If there is another central concern emerging from the essays gathered here, it is the articulation and defense of the so-called interlinear paradigm for understanding the constitutive character of the Septuagint. Over against numerous critics and apparent repeated misunderstandings, Pietersma insists that, as a heuristic tool only, an interlinear translation serves as the best metaphor to explain the Greek text's subservience to its Hebrew parent. Though this is a topic of discussion in one way or another throughout most of the volume, it is most clearly articulated in essay 9, and its defense is the primary topic in essays 17 and 19. Pietersma argues convincingly that this conceptual model has the most explanatory power, encompassing examples of both literary Greek and Greek that is unintelligible without reference to a Hebrew Vorlage: “while interlinearity can accommodate literalism, literalism cannot accommodate interlinearity” (p. 376).

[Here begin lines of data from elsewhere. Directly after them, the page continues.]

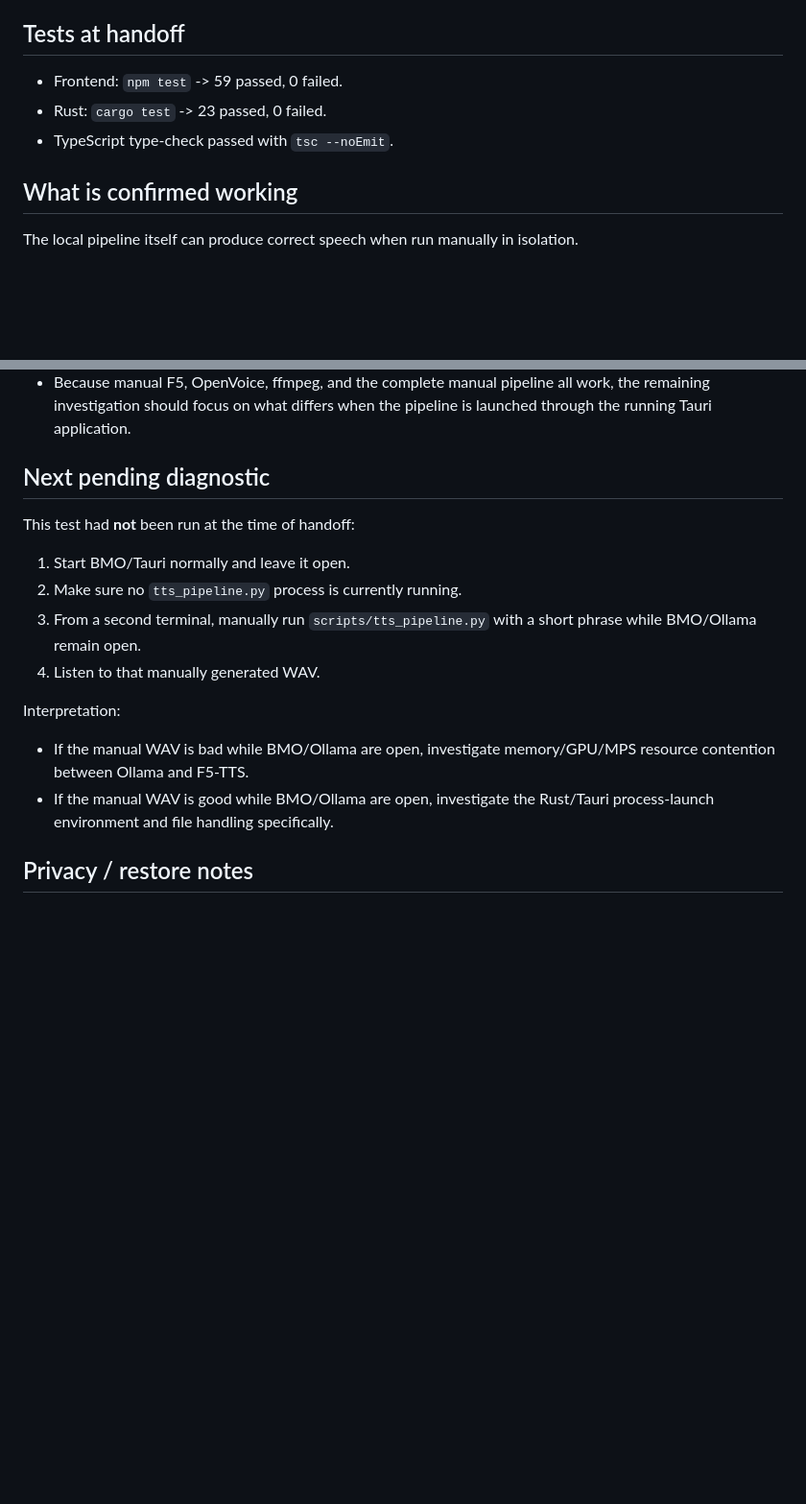
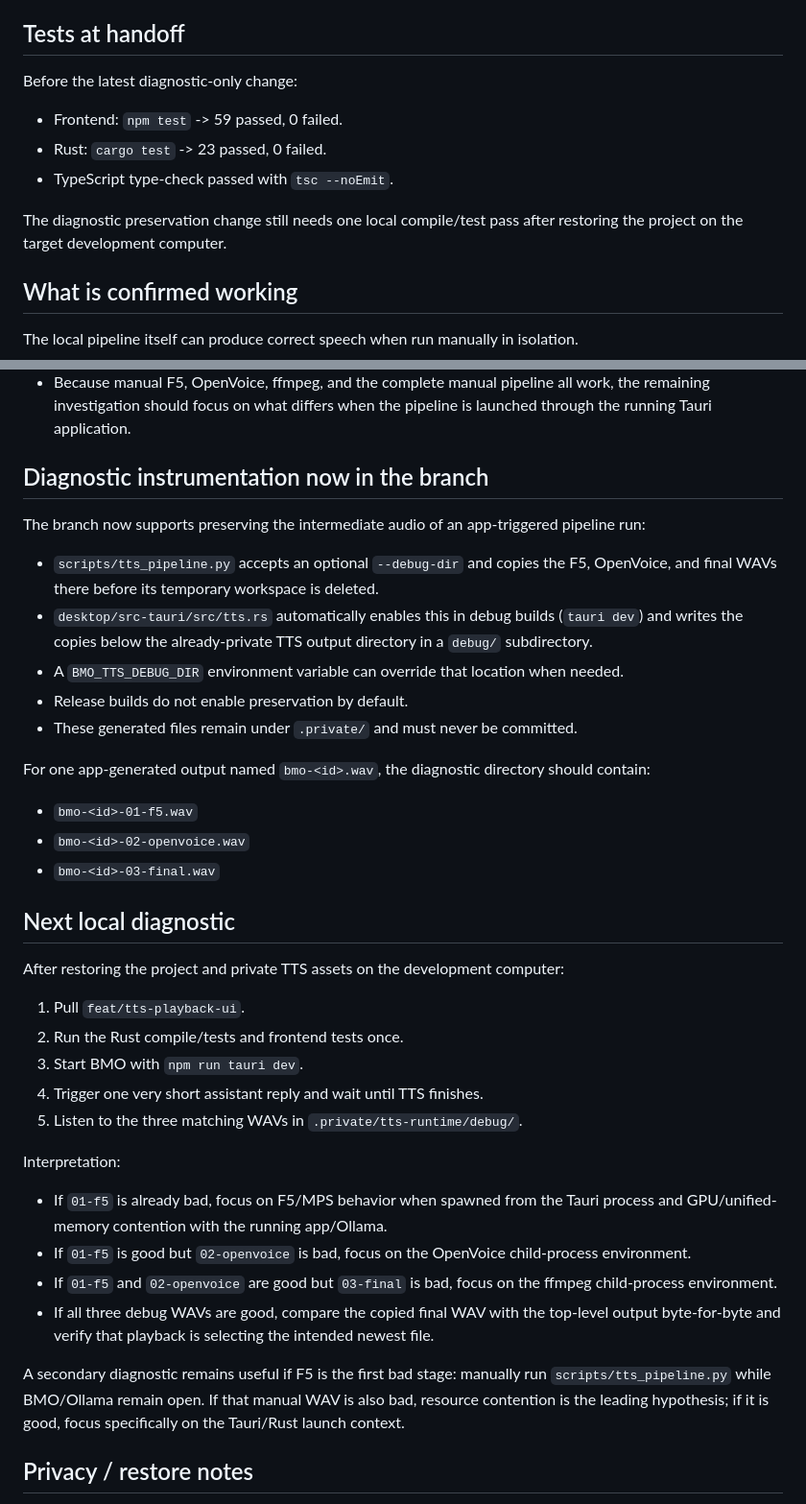
Before and after one commit to jokas29/project-bmo, a Markdown page: docs/TTS_DEBUG_HANDOFF.md, 2 parts joined by grey strips. Shown at 96% size. Rendered like a GitHub page; blank space fills up the shorter version.

Commit message:
docs: update TTS diagnostic handoff

```diff
--- a/docs/TTS_DEBUG_HANDOFF.md
+++ b/docs/TTS_DEBUG_HANDOFF.md
@@ -16,9 +16,13 @@ This file records the current public debugging state for the local TTS integrati
 
 ## Tests at handoff
 
+Before the latest diagnostic-only change:
+
 - Frontend: `npm test` -> 59 passed, 0 failed.
 - Rust: `cargo test` -> 23 passed, 0 failed.
 - TypeScript type-check passed with `tsc --noEmit`.
+
+The diagnostic preservation change still needs one local compile/test pass after restoring the project on the target development computer.
 
 ## What is confirmed working
 
@@ -43,19 +47,40 @@ Additional observations:
 - The bad result is not specific to the text `Uno.` because `Uno.` works when generated manually.
 - Because manual F5, OpenVoice, ffmpeg, and the complete manual pipeline all work, the remaining investigation should focus on what differs when the pipeline is launched through the running Tauri application.
 
-## Next pending diagnostic
+## Diagnostic instrumentation now in the branch
 
-This test had **not** been run at the time of handoff:
+The branch now supports preserving the intermediate audio of an app-triggered pipeline run:
 
-1. Start BMO/Tauri normally and leave it open.
-2. Make sure no `tts_pipeline.py` process is currently running.
-3. From a second terminal, manually run `scripts/tts_pipeline.py` with a short phrase while BMO/Ollama remain open.
-4. Listen to that manually generated WAV.
+- `scripts/tts_pipeline.py` accepts an optional `--debug-dir` and copies the F5, OpenVoice, and final WAVs there before its temporary workspace is deleted.
+- `desktop/src-tauri/src/tts.rs` automatically enables this in debug builds (`tauri dev`) and writes the copies below the already-private TTS output directory in a `debug/` subdirectory.
+- A `BMO_TTS_DEBUG_DIR` environment variable can override that location when needed.
+- Release builds do not enable preservation by default.
+- These generated files remain under `.private/` and must never be committed.
+
+For one app-generated output named `bmo-<id>.wav`, the diagnostic directory should contain:
+
+- `bmo-<id>-01-f5.wav`
+- `bmo-<id>-02-openvoice.wav`
+- `bmo-<id>-03-final.wav`
+
+## Next local diagnostic
+
+After restoring the project and private TTS assets on the development computer:
+
+1. Pull `feat/tts-playback-ui`.
+2. Run the Rust compile/tests and frontend tests once.
+3. Start BMO with `npm run tauri dev`.
+4. Trigger one very short assistant reply and wait until TTS finishes.
+5. Listen to the three matching WAVs in `.private/tts-runtime/debug/`.
 
 Interpretation:
 
-- If the manual WAV is bad while BMO/Ollama are open, investigate memory/GPU/MPS resource contention between Ollama and F5-TTS.
-- If the manual WAV is good while BMO/Ollama are open, investigate the Rust/Tauri process-launch environment and file handling specifically.
+- If `01-f5` is already bad, focus on F5/MPS behavior when spawned from the Tauri process and GPU/unified-memory contention with the running app/Ollama.
+- If `01-f5` is good but `02-openvoice` is bad, focus on the OpenVoice child-process environment.
+- If `01-f5` and `02-openvoice` are good but `03-final` is bad, focus on the ffmpeg child-process environment.
+- If all three debug WAVs are good, compare the copied final WAV with the top-level output byte-for-byte and verify that playback is selecting the intended newest file.
+
+A secondary diagnostic remains useful if F5 is the first bad stage: manually run `scripts/tts_pipeline.py` while BMO/Ollama remain open. If that manual WAV is also bad, resource contention is the leading hypothesis; if it is good, focus specifically on the Tauri/Rust launch context.
 
 ## Privacy / restore notes
 
```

In later defense of the interlinear paradigm, Pietersma is at great pains to point out that it is not a theory of Septuagint origins but a metaphor for understanding the constitutive nature of the text and the way in which it relates to the Hebrew. In this respect, he asserts that familiarity with the phenomenon of interlinears is presupposed on the part of Septuagint scholars but not on the part of translators of the Septuagint (p. 374). This is a curious turn in the discussion, however. As a source for his critics' confusion, one need only turn to Pietersma's presentation of the interlinear paradigm in essay 9. In this essay a major heading is given the title “A New Paradigm for Septuagint Origins” (p. 146). Sebastian Brock is critiqued for not pressing his observations into a statement about education as the place of origin for the Septuagint translation (pp. 151–57). And a significant amount of discussion is given not only to ancient translation practices but to what might be called interlinear or diglot school texts of Homer, with scholia, or a running translation alongside Homer's text (pp. 154–56). One might forgive critics of the interlinear paradigm for feeling there has been a bait-and-switch when Pietersma later claims that “Interlinearity…is not intended to be viewed from a historical perspective” (p. 361); or when he states, “Why the paradigm has been refigured as a theory about the historical circumstances of the Septuagint is not immediately clear, but might possibly be due to inadequate exposition on the part of its authors” (p. 367). It seems to me that the presentation in essay 9, with its discussion of Homer in the schoolroom (not to mention its own headings), whilst interesting, unnecessarily muddies the waters if it is in fact true that the interlinear model is merely a metaphor and requires only that a modern scholar be familiar with an interlinear.

A final question surrounds the volume: who is the intended audience? No comment on this point is made within the volume, though the paragraph on the back asserts the book will be “an important resource for all biblical scholars and students of early Judaism and Christianity, especially those working on the Hebrew-Greek translations of antiquity.” But the essays within the volume presuppose a high degree of familiarity with Septuagint studies specifically. For those working in this field, only one essay is previously unpublished, though even it has been available on Pietersma's website for some time. On the other hand, for those who are working specifically with the Septuagint, these essays are brought together from a variety of sometimes difficult-to-find publications, reflect rich and updated bibliography, and together make a convincing case for the central importance of methodological precision and consistency in our discipline—a needed and welcome reminder.

Anthony R. Pyles, The Academy of Classical Christian Studies